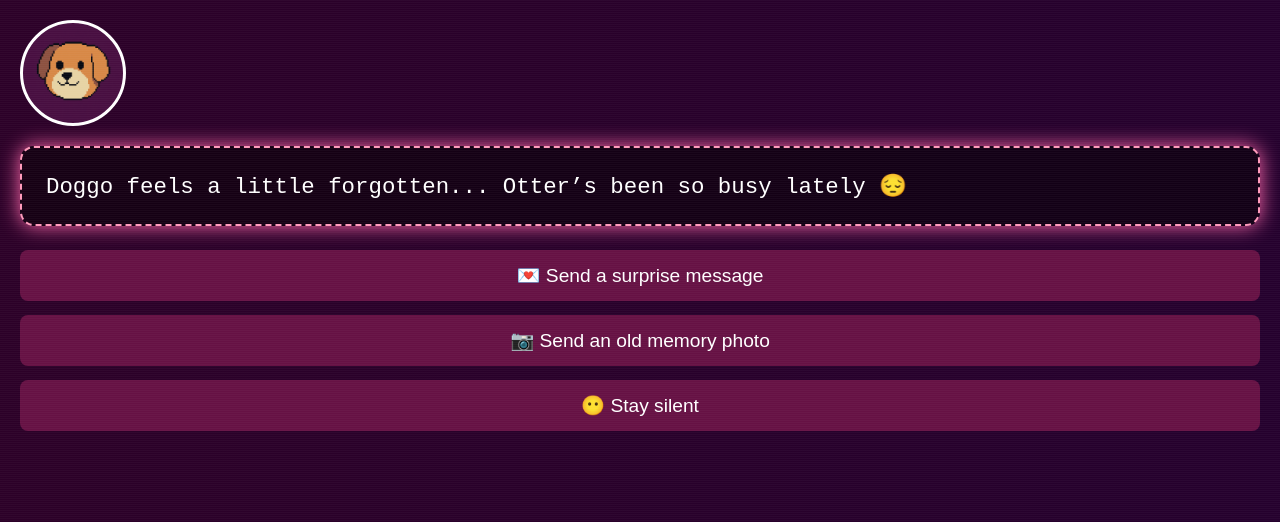
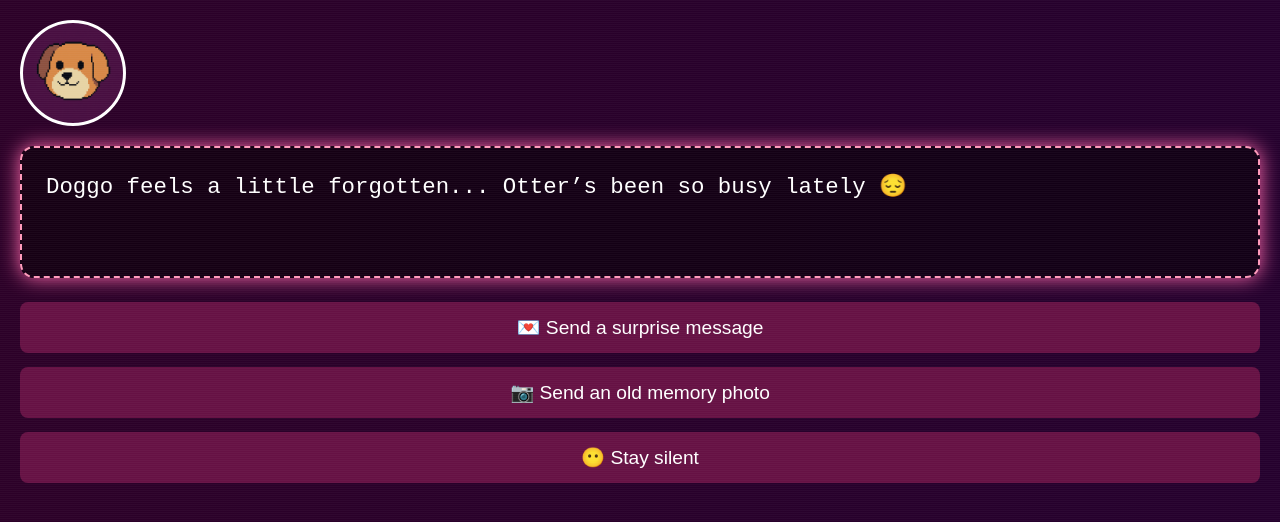
Before and after one commit to aar0nxg/game, a plain HTML site: page game.html in a window 1280 px wide. Drawn offline with Linux system fonts and the light colour scheme.

Commit message:
Update game.html

```diff
--- a/game.html
+++ b/game.html
@@ -1,4 +1,3 @@
-
 <!DOCTYPE html>
 <html lang="en">
 <head>
@@ -59,6 +58,7 @@
       box-shadow: 0 0 20px #ff66aa;
       margin-bottom: 24px;
       font-size: 1.4em;
+      min-height: 80px;
     }
 
     .choices button {
@@ -132,13 +132,31 @@
     const endingGood = "No matter the distance, and no matter what happens… you are never gonna lose me. I love you with all my heart. Whether I come to BD or stay in Canada… our hearts are one, baby. Forever and for eternity. 💖";
     const endingBad = "Doggo still loves you… but his heart is hurting a little. Maybe next time, Otter. 💔";
 
+    function typeWriter(text, callback) {
+      let i = 0;
+      dialogueEl.innerHTML = "";
+      const speed = 35;
+
+      function type() {
+        if (i < text.length) {
+          dialogueEl.innerHTML += text.charAt(i);
+          i++;
+          setTimeout(type, speed);
+        } else if (callback) {
+          callback();
+        }
+      }
+
+      type();
+    }
+
     function showScene() {
       if (scene < story.length) {
         const s = story[scene];
         avatarEl.style.backgroundImage = `url('${s.avatar}')`;
-        dialogueEl.innerText = s.text;
+        typeWriter(s.text, () => {
           choicesEl.innerHTML = "";
-        s.choices.forEach((c, i) => {
+          s.choices.forEach((c) => {
             const btn = document.createElement("button");
             btn.innerText = c.text;
             btn.onclick = () => {
@@ -148,9 +166,11 @@
             };
             choicesEl.appendChild(btn);
           });
+        });
       } else {
+        const endText = mood >= 2 ? endingGood : endingBad;
         avatarEl.style.backgroundImage = `url('${mood >= 2 ? "doggo.png" : "sad_doggo.png"}')`;
-        dialogueEl.innerText = mood >= 2 ? endingGood : endingBad;
+        typeWriter(endText);
         choicesEl.innerHTML = "";
       }
     }
```
Lines whose indentation alone changed are shown as unchanged.
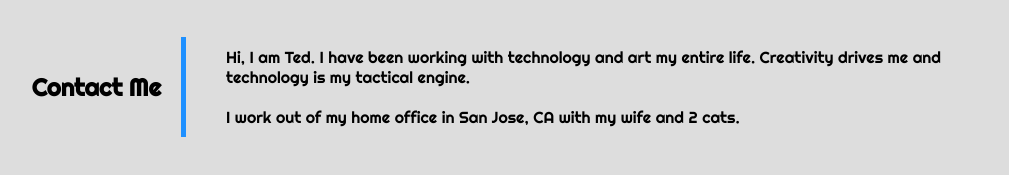
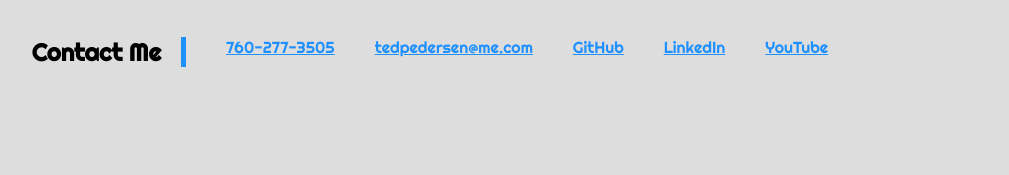
Before and after one commit to tedpedersen/portfolio, a plain HTML site: page index.html in a window 1280 px wide. Shown: the part 1454-1629 px from the top of the page, without its empty margins (244-1253 px from the left). After the commit the page ends 1561 px from the top, so only its background shows below. Drawn offline with Linux system fonts and the light colour scheme.

Commit message:
adding contact info

```diff
--- a/assets/css/styles.css
+++ b/assets/css/styles.css
@@ -61,6 +61,9 @@ video{
 	}
 }
 /*nav styles*/
+html {
+    scroll-behavior: smooth;
+}
 nav{
     background-color: dodgerblue;
 }
@@ -217,3 +220,22 @@ main section{
     grid-template-areas: ". . . .";
     padding-left: 40px;
 }
+/*contact section*/
+ul.contact-links{
+    list-style: none;
+    padding-left: 40px;
+}
+ul.contact-links li{
+    float: left;
+    padding-right: 40px;
+}
+
+ul.contact-links a:visited,
+ul.contact-links a{
+   color: dodgerblue;
+   text-decoration: underline;
+}
+ul.contact-links a:hover{
+    color: dodgerblue;
+    text-decoration: none;
+ }
--- a/index.html
+++ b/index.html
@@ -11,9 +11,9 @@
     <header>
         <nav class="nav-overlay">
             <ul class="main-nav">
-                <li><a href="#">About</a></li>
-                <li><a href="#">Portfolio</a></li>
-                <li><a href="#">Contact</a></li>
+                <li><a href="#about">About</a></li>
+                <li><a href="#portfolio">Portfolio</a></li>
+                <li><a href="#contact">Contact</a></li>
             </ul>
         </nav>
         <section class="homepage-video">
@@ -82,7 +82,13 @@
                 <h2>Contact Me</h2>
             </article>
             <article class="double-column">
-                <p>Hi, I am Ted. I have been working with technology and art my entire life. Creativity drives me and technology is my tactical engine.</p><p>I work out of my home office in San Jose, CA with my wife and 2 cats.</p>
+                <ul class="contact-links">
+                    <li><a tel="760-277-3505">760-277-3505</a></li>
+                    <li><a href="mailto:tedpedersen@me.com">tedpedersen@me.com</a</li>
+                    <li><a href="https://github.com/tedpedersen" title="Ted Pedersen's Github Account">GitHub</a></li>
+                    <li><a href="https://www.linkedin.com/in/tedwebdev/" title="Ted Pedersen's Github Account" target="_blank">LinkedIn</a></li>
+                    <li><a href="https://www.youtube.com/user/tedpedersen123" title="Ted Pedersen's YouTube Channel" target="_blank">YouTube</a></li>
+                </ul>
             </article>
         </section>
     </main>
```
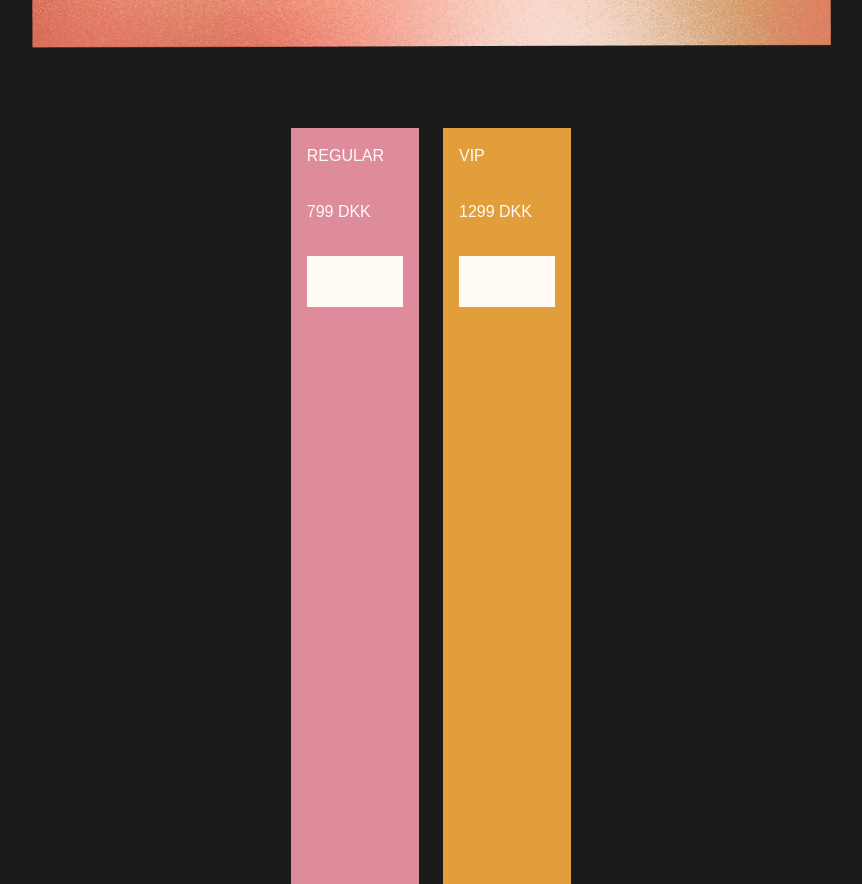
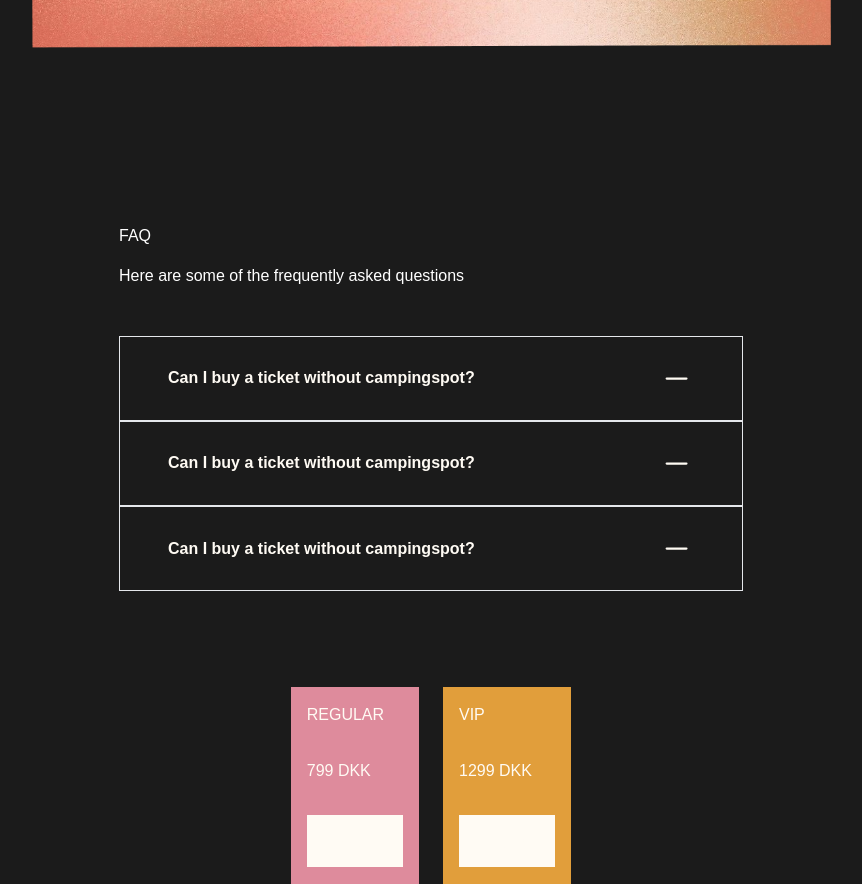
Before and after one commit to dare0002/dama_eksamen_24_25_2.0, a Next.js app: page / in a window 1280 px wide. Shown: the part 620-1504 px from the top of the page, without its empty margins (209-1071 px from the left). Built offline with nearby package versions, Linux system fonts and the light colour scheme.

Commit message:
accordion first try almost done

```diff
--- a/package.json
+++ b/package.json
@@ -9,9 +9,10 @@
     "lint": "next lint"
   },
   "dependencies": {
+    "next": "15.0.3",
     "react": "19.0.0-rc-66855b96-20241106",
     "react-dom": "19.0.0-rc-66855b96-20241106",
-    "next": "15.0.3"
+    "react-icons": "^5.4.0"
   },
   "devDependencies": {
     "postcss": "^8",
--- a/src/components/FAQ.jsx
+++ b/src/components/FAQ.jsx
@@ -1,7 +1,21 @@
-const FAQ = () => {
+"use client";
+
+import { useState } from "react";
+import Item from "./Item";
+
+const Accordion = () => {
+
+    const [isOpen, setIsOpen] = useState (0);
+
     return (
-        <div></div>
-      );
+        <section className="w-full max-w-2xl mx-auto  px-4 md:px-6 py-24 bg-transparent bg-no-repeat">
+            <h3 className="text-white pb-4">FAQ</h3>
+            <p className="text-white text pb-12">Here are some of the frequently asked questions</p>
+            <Item isOpen = {isOpen} setIsOpen = {setIsOpen} item = {1}/>
+            <Item isOpen = {isOpen} setIsOpen = {setIsOpen} item = {2}/>
+            <Item isOpen = {isOpen} setIsOpen = {setIsOpen} item = {3}/>
+        </section>
+     );
 }
 
-export default FAQ;
+export default Accordion;
--- /dev/null
+++ b/src/components/Item.jsx
@@ -0,0 +1,47 @@
+"use client";
+
+import { useState } from "react";
+import { IoClose } from "react-icons/io5";
+import { IoRemove } from "react-icons/io5";
+
+const Item = ({isOpen, setIsOpen, item}) => {
+
+    return (
+        <div className="py-4 px-12 border">
+            <header>
+
+            <button onClick={() => {
+
+              isOpen === item ? setIsOpen(0) : setIsOpen (item);
+            }}
+                className="flex items-center justify-between w-full text-left font-semibold py-2">
+
+            <span className = "text-offwhite" >
+                Can I buy a ticket without campingspot?
+                </span>
+            <span className="ml-8 self-start">
+
+                {isOpen === item ? (
+                <IoClose className = "text-2xl"/>
+            ) : (
+                <IoRemove className = "text-2xl"/>
+                )}
+
+                </span>
+            </button>
+        </header>
+
+        {isOpen === item && (
+
+        <section className="text-sm text-offwhite">
+
+            <p className="pb-3">
+                No you can´t
+            </p>
+
+            </section> )}
+        </div>
+      );
+}
+
+export default Item;
```
Also changed, not shown: 1 other file (tests, documents, lock files or other folders).
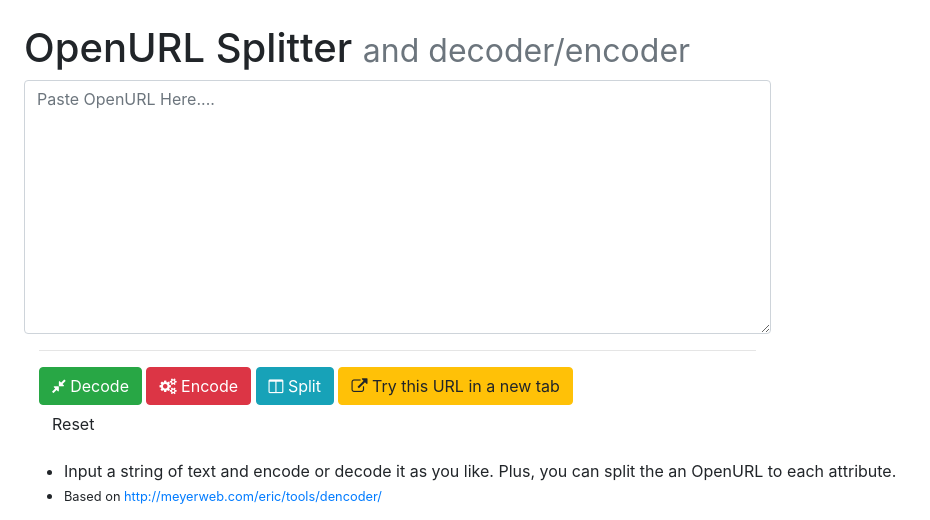
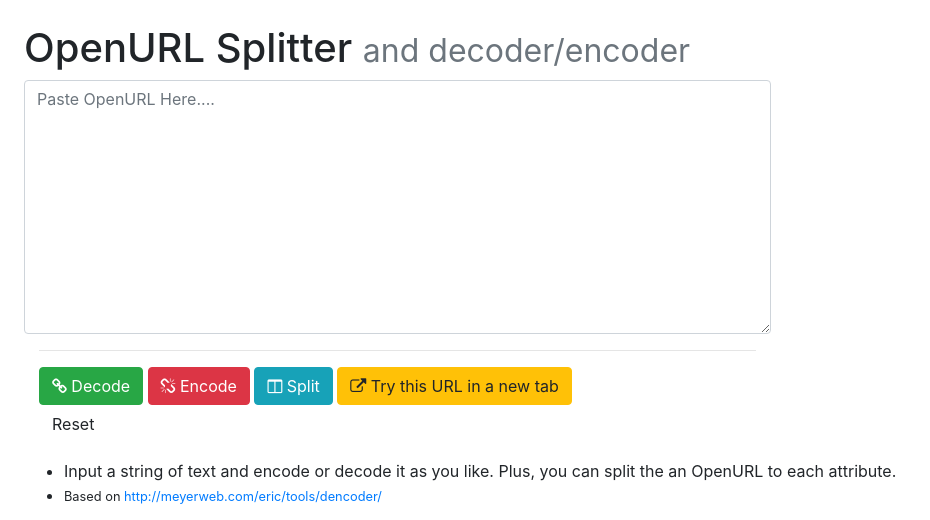
Before and after one commit to JonDror/jondror.github.io, a plain HTML site: page openurl-splitter/index.html in a window 1280 px wide. Shown: the top 520 px of the page, without its empty margins (0-930 px from the left). Drawn offline with nearby package versions, Linux system fonts and the light colour scheme; grey boxes are pictures that could not be loaded.

Commit message:
changed a few..

```diff
--- a/openurl-splitter/index.html
+++ b/openurl-splitter/index.html
@@ -50,8 +50,8 @@
           <hr>
           <div class="form-group row">
             <div class='col-10'>
-              <button class="btn btn-success" onclick="decode()"><i class="fa fa-compress" aria-hidden="true"></i> Decode</button>
-              <button class="btn btn-danger" onclick="encode()" value="Encode"><i class="fa fa-cogs" aria-hidden="true"></i> Encode</button>
+              <button class="btn btn-success" onclick="decode()"><i class="fa fa-chain" aria-hidden="true"></i> Decode</button>
+              <button class="btn btn-danger" onclick="encode()" value="Encode"><i class="fa fa-chain-broken" aria-hidden="true"></i> Encode</button>
               <button class="btn btn-info" onclick="split()" value="Split"><i class="fa fa-columns" aria-hidden="true"></i> Split</button>
               <button class="btn btn-warning" onclick="go()" value="Try this URL in a new tab"><i class="fa fa-external-link" aria-hidden="true"></i> Try this URL in a new tab</button>
               <button class="btn btn-default" onclick="location.reload()" value="Reset">Reset</button>
```
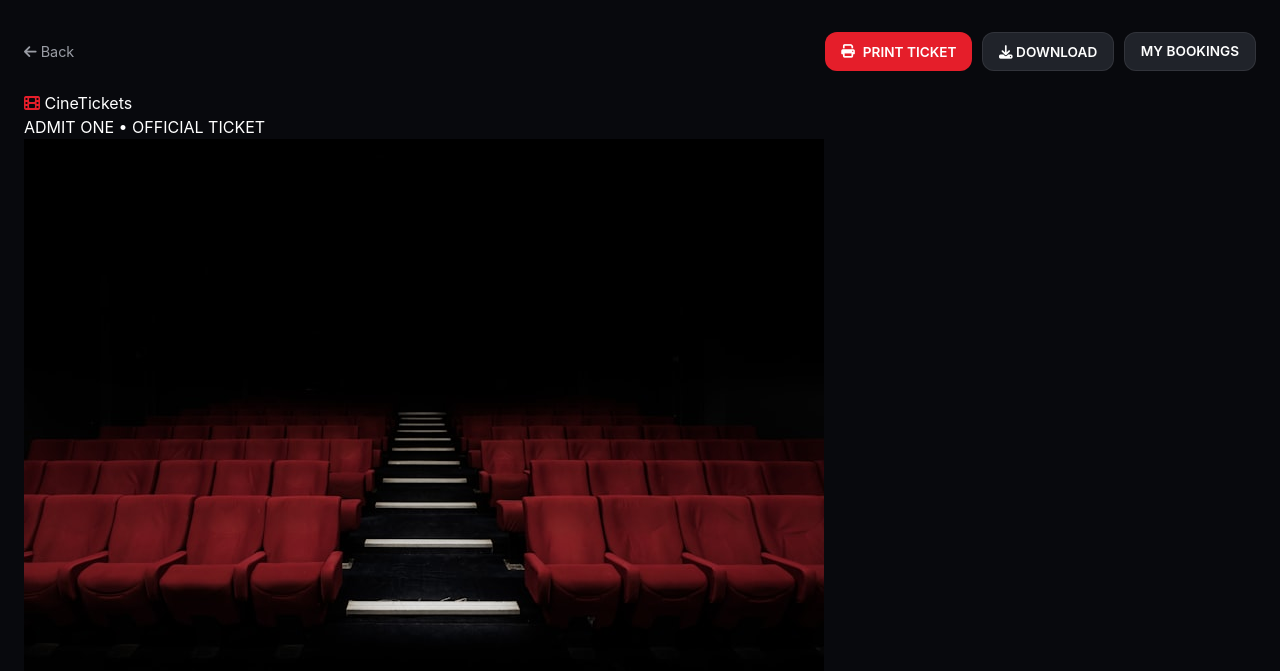
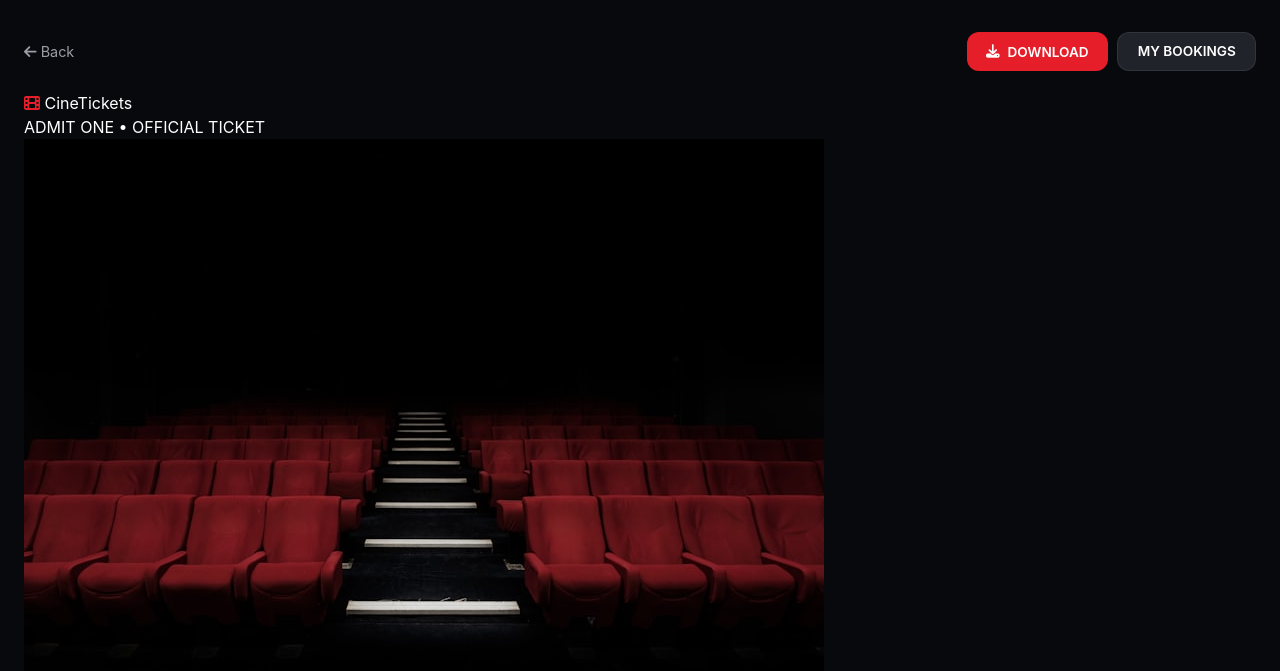
Before and after one commit to lUCIFER94008/Cinetickets, a Python web app: template templates/ticket.html in a window 1280 px wide. Shown: the part 77-748 px from the top of the page. Run offline with Jinja, Linux system fonts and the light colour scheme; the template is opened without the code that fills it, so the values that code supplies are empty.

Commit message:
Remove PRINT TICKET button from digital ticket page action area

```diff
--- a/templates/ticket.html
+++ b/templates/ticket.html
@@ -210,13 +210,10 @@
     <div class="no-print" style="display: flex; justify-content: space-between; align-items: center; margin-bottom: 1.25rem;">
         <a href="javascript:history.back()" style="color: var(--text-muted); font-size: 0.9rem;"><i class="fa-solid fa-arrow-left"></i> Back</a>
         <div style="display: flex; gap: 0.6rem;">
-            <button onclick="window.print()" class="btn-primary" style="padding: 0.5rem 1rem; font-size: 0.85rem;">
-                <i class="fa-solid fa-print"></i> PRINT TICKET
-            </button>
-            <button onclick="window.print()" class="btn-secondary" style="padding: 0.5rem 1rem; font-size: 0.85rem;">
+            <button onclick="window.print()" class="btn-primary" style="padding: 0.5rem 1.2rem; font-size: 0.85rem;">
                 <i class="fa-solid fa-download"></i> DOWNLOAD
             </button>
-            <a href="{{ url_for('booking_bp.user_bookings') }}" class="btn-secondary" style="padding: 0.5rem 1rem; font-size: 0.85rem;">
+            <a href="{{ url_for('booking_bp.user_bookings') }}" class="btn-secondary" style="padding: 0.5rem 1.2rem; font-size: 0.85rem;">
                 MY BOOKINGS
             </a>
         </div>
```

=-=-=

## WHAT NEEDS TO BE DONE
After examining the listing, give only the count of lines holding the string "react".

## RESULT
7